Assignment: In how many lines of the material below does the string "profile" appear? Answer with a single number.

Raw data:
*** Block opens ***
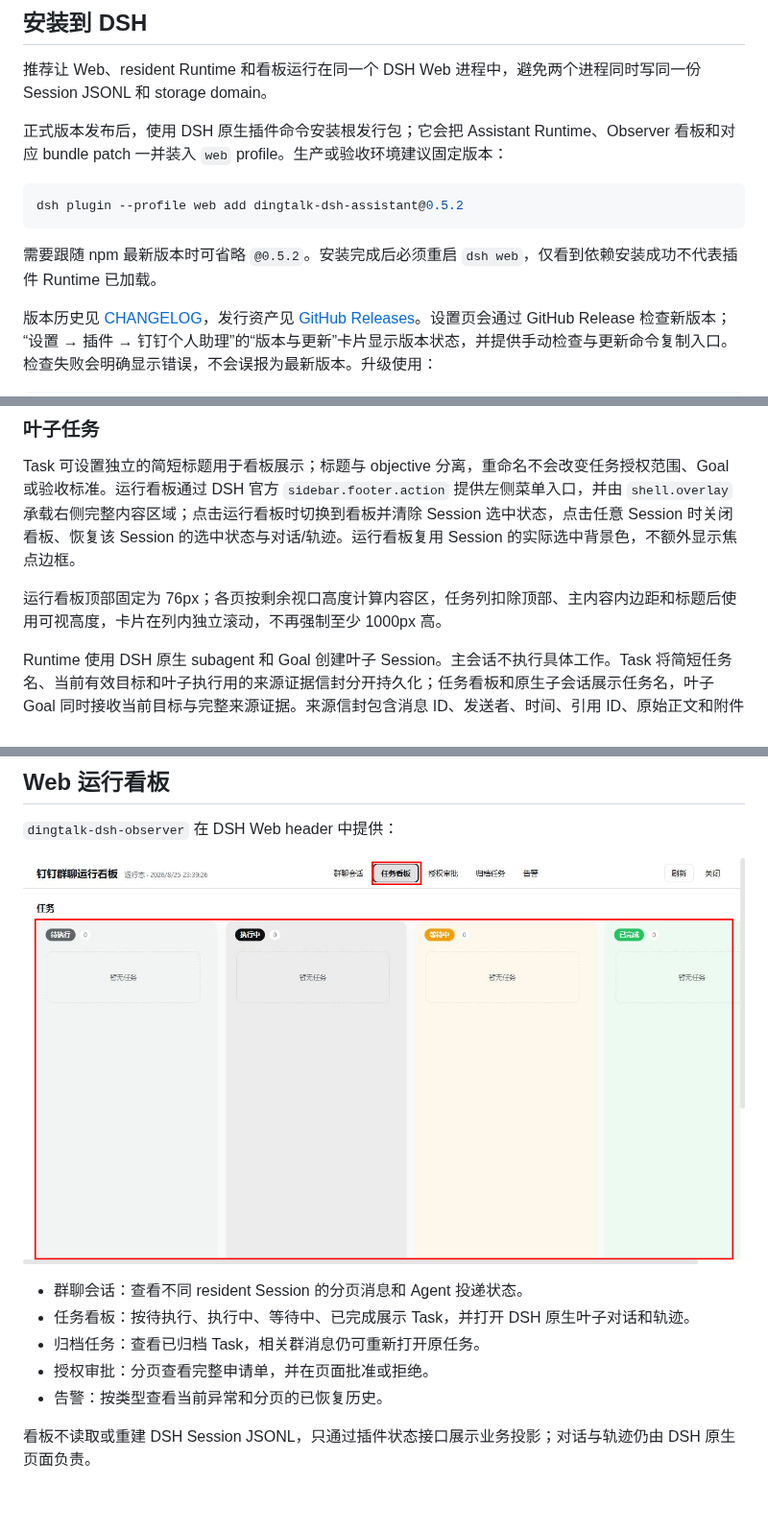
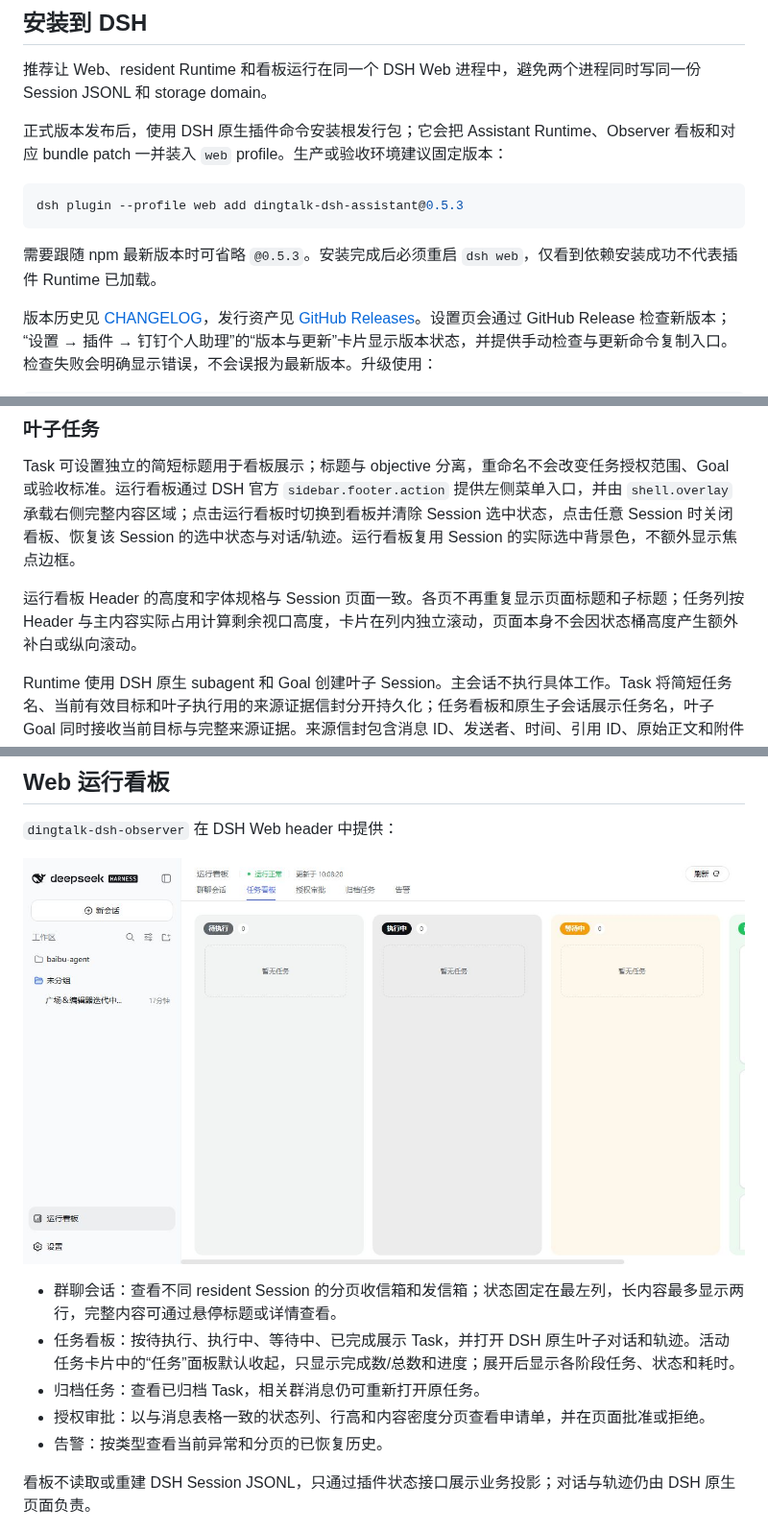
Before and after one commit to HiQ-AI/dingtalk-dsh-assistant, a Markdown page: README.md, 3 parts joined by grey strips. Shown at 96% size. GitHub-like rendering; pictures changed too: docs/manual/images/dsh-web-task-board-annotated.png; blank space fills up the shorter version.

````diff
--- a/README.md
+++ b/README.md
@@ -71,10 +71,10 @@ DSH 根据 Session 的 Agent 工作目录发现项目级 Skill，同时加载用
 正式版本发布后，使用 DSH 原生插件命令安装根发行包；它会把 Assistant Runtime、Observer 看板和对应 bundle patch 一并装入 `web` profile。生产或验收环境建议固定版本：
 
 ```powershell
-dsh plugin --profile web add dingtalk-dsh-assistant@0.5.2
+dsh plugin --profile web add dingtalk-dsh-assistant@0.5.3
 ```
 
-需要跟随 npm 最新版本时可省略 `@0.5.2`。安装完成后必须重启 `dsh web`，仅看到依赖安装成功不代表插件 Runtime 已加载。
+需要跟随 npm 最新版本时可省略 `@0.5.3`。安装完成后必须重启 `dsh web`，仅看到依赖安装成功不代表插件 Runtime 已加载。
 
 版本历史见 [CHANGELOG](CHANGELOG.md)，发行资产见 [GitHub Releases](https://github.com/HiQ-AI/dingtalk-dsh-assistant/releases)。设置页会通过 GitHub Release 检查新版本；“设置 → 插件 → 钉钉个人助理”的“版本与更新”卡片显示版本状态，并提供手动检查与更新命令复制入口。检查失败会明确显示错误，不会误报为最新版本。升级使用：
 
@@ -194,7 +194,7 @@ dws:
 
 Task 可设置独立的简短标题用于看板展示；标题与 objective 分离，重命名不会改变任务授权范围、Goal 或验收标准。运行看板通过 DSH 官方 `sidebar.footer.action` 提供左侧菜单入口，并由 `shell.overlay` 承载右侧完整内容区域；点击运行看板时切换到看板并清除 Session 选中状态，点击任意 Session 时关闭看板、恢复该 Session 的选中状态与对话/轨迹。运行看板复用 Session 的实际选中背景色，不额外显示焦点边框。
 
-运行看板顶部固定为 76px；各页按剩余视口高度计算内容区，任务列扣除顶部、主内容内边距和标题后使用可视高度，卡片在列内独立滚动，不再强制至少 1000px 高。
+运行看板 Header 的高度和字体规格与 Session 页面一致。各页不再重复显示页面标题和子标题；任务列按 Header 与主内容实际占用计算剩余视口高度，卡片在列内独立滚动，页面本身不会因状态桶高度产生额外补白或纵向滚动。
 
 Runtime 使用 DSH 原生 subagent 和 Goal 创建叶子 Session。主会话不执行具体工作。Task 将简短任务名、当前有效目标和叶子执行用的来源证据信封分开持久化；任务看板和原生子会话展示任务名，叶子 Goal 同时接收当前目标与完整来源证据。来源信封包含消息 ID、发送者、时间、引用 ID、原始正文和附件异常，并明确要求结合当前代码、运行态和工具证据独立核验。Task 正式执行状态为 `running`、`waiting`、`completed`，超过并行上限时进入产品层 `queued`。归档只影响看板展示，不删除 Task、Session、Goal 或历史上下文；已完成或已归档 Task 收到关联上下文时会重新打开原 Task，并复用同一个叶子 Session，但创建独立的新执行轮次和全新 Goal。新轮次会覆盖当前目标、来源消息与发送人、验收标准、阶段任务、开始时间、阻塞和结果；上一轮的 Session、目标、来源、验收、阶段和结果快照进入 `runHistory`，只作为历史参考。后续消息明确扩大或收窄动作范围时，Runtime 在同一 Task 中修订当前有效目标并保留旧目标历史；普通事实补充不会修改目标。每轮重开会把新的群消息与发送人记录为当前触发来源，同时保留历次触发历史；该轮完成通知引用并 @当前触发人。
 
@@ -221,10 +221,10 @@ Runtime 使用 DSH 原生 subagent 和 Goal 创建叶子 Session。主会话不
 
 ![钉钉个人助理任务看板](docs/manual/images/dsh-web-task-board-annotated.png)
 
-- 群聊会话：查看不同 resident Session 的分页消息和 Agent 投递状态。
-- 任务看板：按待执行、执行中、等待中、已完成展示 Task，并打开 DSH 原生叶子对话和轨迹。
+- 群聊会话：查看不同 resident Session 的分页收信箱和发信箱；状态固定在最左列，长内容最多显示两行，完整内容可通过悬停标题或详情查看。
+- 任务看板：按待执行、执行中、等待中、已完成展示 Task，并打开 DSH 原生叶子对话和轨迹。活动任务卡片中的“任务”面板默认收起，只显示完成数/总数和进度；展开后显示各阶段任务、状态和耗时。
 - 归档任务：查看已归档 Task，相关群消息仍可重新打开原任务。
-- 授权审批：分页查看完整申请单，并在页面批准或拒绝。
+- 授权审批：以与消息表格一致的状态列、行高和内容密度分页查看申请单，并在页面批准或拒绝。
 - 告警：按类型查看当前异常和分页的已恢复历史。
 
 看板不读取或重建 DSH Session JSONL，只通过插件状态接口展示业务投影；对话与轨迹仍由 DSH 原生页面负责。
````
Also changed, not shown: CHANGELOG.md (+8 -0 lines), docs/manual/install-and-configure-dsh-web.md (+3 -3 lines).
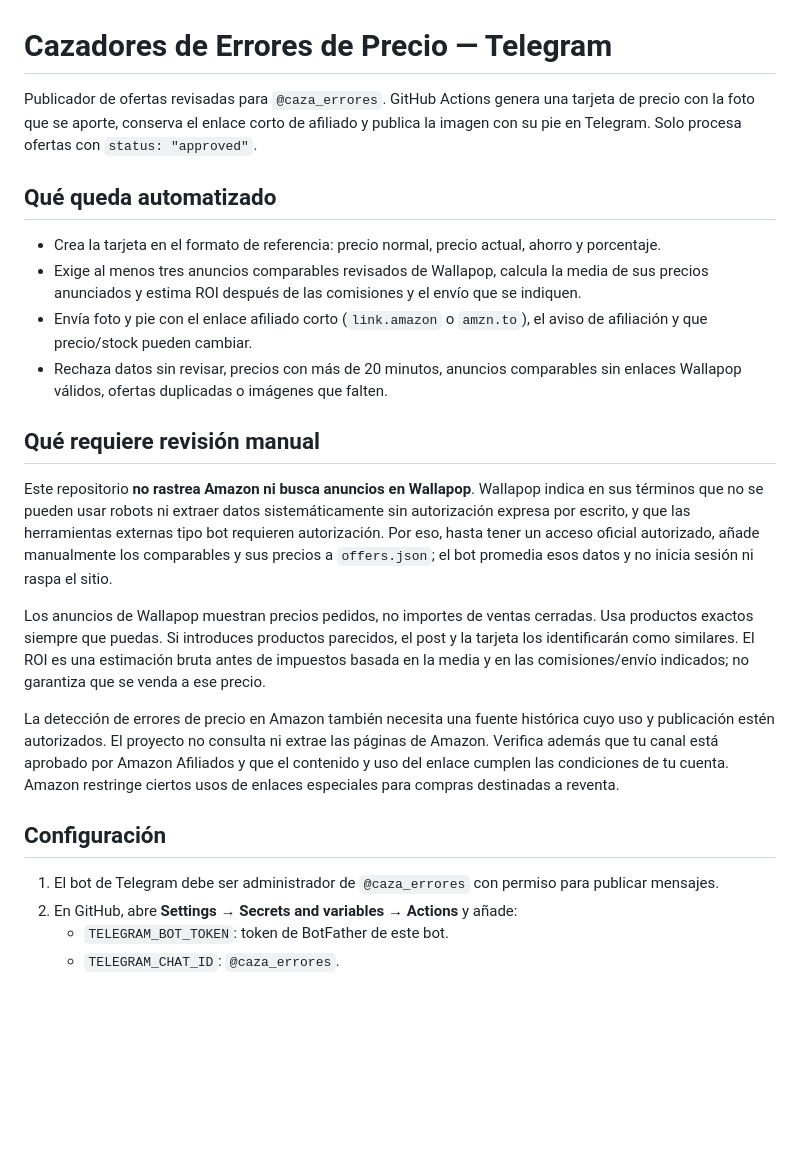
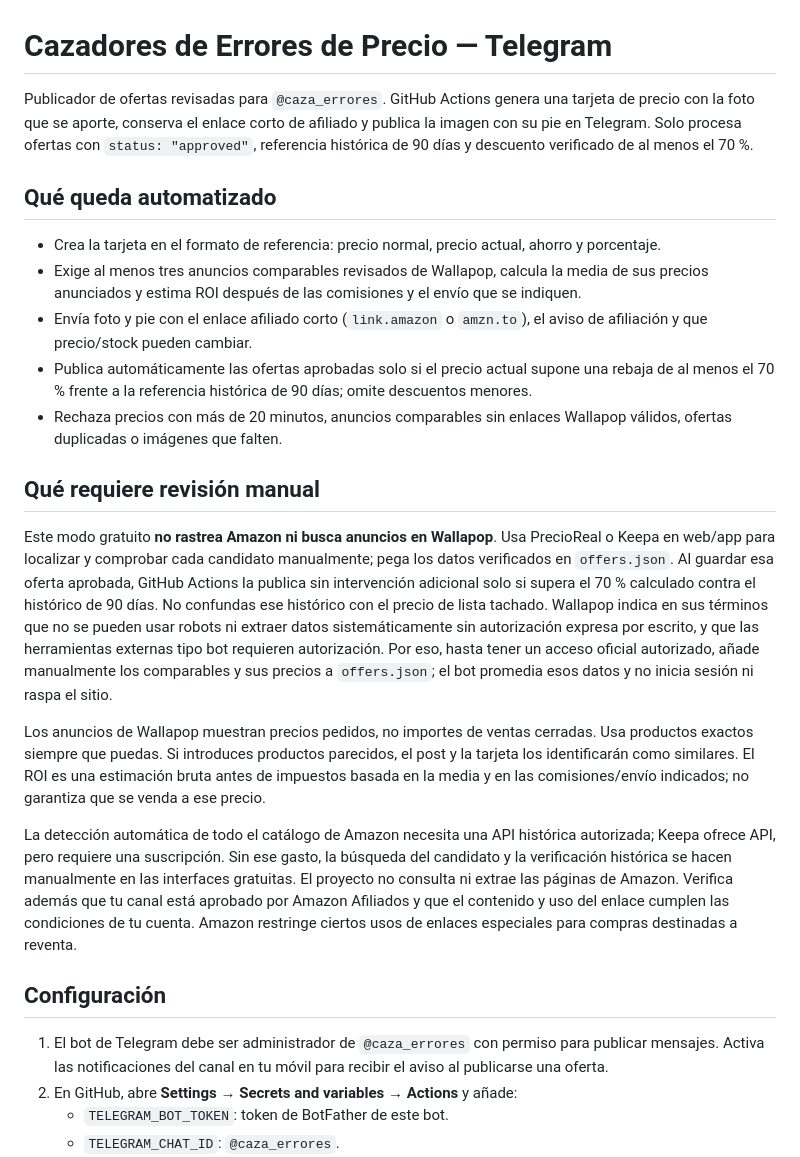
Before and after one commit to enriquegarciamarketing-byte/caza-errores-telegram, a Markdown page: README.md, the part around the change. GitHub-like rendering; blank space fills up the shorter version.

Commit message:
Document the free verified 70 percent publishing flow

```diff
--- a/README.md
+++ b/README.md
@@ -1,25 +1,26 @@
 # Cazadores de Errores de Precio — Telegram
 
-Publicador de ofertas revisadas para `@caza_errores`. GitHub Actions genera una tarjeta de precio con la foto que se aporte, conserva el enlace corto de afiliado y publica la imagen con su pie en Telegram. Solo procesa ofertas con `status: "approved"`.
+Publicador de ofertas revisadas para `@caza_errores`. GitHub Actions genera una tarjeta de precio con la foto que se aporte, conserva el enlace corto de afiliado y publica la imagen con su pie en Telegram. Solo procesa ofertas con `status: "approved"`, referencia histórica de 90 días y descuento verificado de al menos el 70 %.
 
 ## Qué queda automatizado
 
 - Crea la tarjeta en el formato de referencia: precio normal, precio actual, ahorro y porcentaje.
 - Exige al menos tres anuncios comparables revisados de Wallapop, calcula la media de sus precios anunciados y estima ROI después de las comisiones y el envío que se indiquen.
 - Envía foto y pie con el enlace afiliado corto (`link.amazon` o `amzn.to`), el aviso de afiliación y que precio/stock pueden cambiar.
-- Rechaza datos sin revisar, precios con más de 20 minutos, anuncios comparables sin enlaces Wallapop válidos, ofertas duplicadas o imágenes que falten.
+- Publica automáticamente las ofertas aprobadas solo si el precio actual supone una rebaja de al menos el 70 % frente a la referencia histórica de 90 días; omite descuentos menores.
+- Rechaza precios con más de 20 minutos, anuncios comparables sin enlaces Wallapop válidos, ofertas duplicadas o imágenes que falten.
 
 ## Qué requiere revisión manual
 
-Este repositorio **no rastrea Amazon ni busca anuncios en Wallapop**. Wallapop indica en sus términos que no se pueden usar robots ni extraer datos sistemáticamente sin autorización expresa por escrito, y que las herramientas externas tipo bot requieren autorización. Por eso, hasta tener un acceso oficial autorizado, añade manualmente los comparables y sus precios a `offers.json`; el bot promedia esos datos y no inicia sesión ni raspa el sitio.
+Este modo gratuito **no rastrea Amazon ni busca anuncios en Wallapop**. Usa PrecioReal o Keepa en web/app para localizar y comprobar cada candidato manualmente; pega los datos verificados en `offers.json`. Al guardar esa oferta aprobada, GitHub Actions la publica sin intervención adicional solo si supera el 70 % calculado contra el histórico de 90 días. No confundas ese histórico con el precio de lista tachado. Wallapop indica en sus términos que no se pueden usar robots ni extraer datos sistemáticamente sin autorización expresa por escrito, y que las herramientas externas tipo bot requieren autorización. Por eso, hasta tener un acceso oficial autorizado, añade manualmente los comparables y sus precios a `offers.json`; el bot promedia esos datos y no inicia sesión ni raspa el sitio.
 
 Los anuncios de Wallapop muestran precios pedidos, no importes de ventas cerradas. Usa productos exactos siempre que puedas. Si introduces productos parecidos, el post y la tarjeta los identificarán como similares. El ROI es una estimación bruta antes de impuestos basada en la media y en las comisiones/envío indicados; no garantiza que se venda a ese precio.
 
-La detección de errores de precio en Amazon también necesita una fuente histórica cuyo uso y publicación estén autorizados. El proyecto no consulta ni extrae las páginas de Amazon. Verifica además que tu canal está aprobado por Amazon Afiliados y que el contenido y uso del enlace cumplen las condiciones de tu cuenta. Amazon restringe ciertos usos de enlaces especiales para compras destinadas a reventa.
+La detección automática de todo el catálogo de Amazon necesita una API histórica autorizada; Keepa ofrece API, pero requiere una suscripción. Sin ese gasto, la búsqueda del candidato y la verificación histórica se hacen manualmente en las interfaces gratuitas. El proyecto no consulta ni extrae las páginas de Amazon. Verifica además que tu canal está aprobado por Amazon Afiliados y que el contenido y uso del enlace cumplen las condiciones de tu cuenta. Amazon restringe ciertos usos de enlaces especiales para compras destinadas a reventa.
 
 ## Configuración
 
-1. El bot de Telegram debe ser administrador de `@caza_errores` con permiso para publicar mensajes.
+1. El bot de Telegram debe ser administrador de `@caza_errores` con permiso para publicar mensajes. Activa las notificaciones del canal en tu móvil para recibir el aviso al publicarse una oferta.
 2. En GitHub, abre **Settings → Secrets and variables → Actions** y añade:
    - `TELEGRAM_BOT_TOKEN`: token de BotFather de este bot.
    - `TELEGRAM_CHAT_ID`: `@caza_errores`.
```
*** Block closes ***
Written response: 3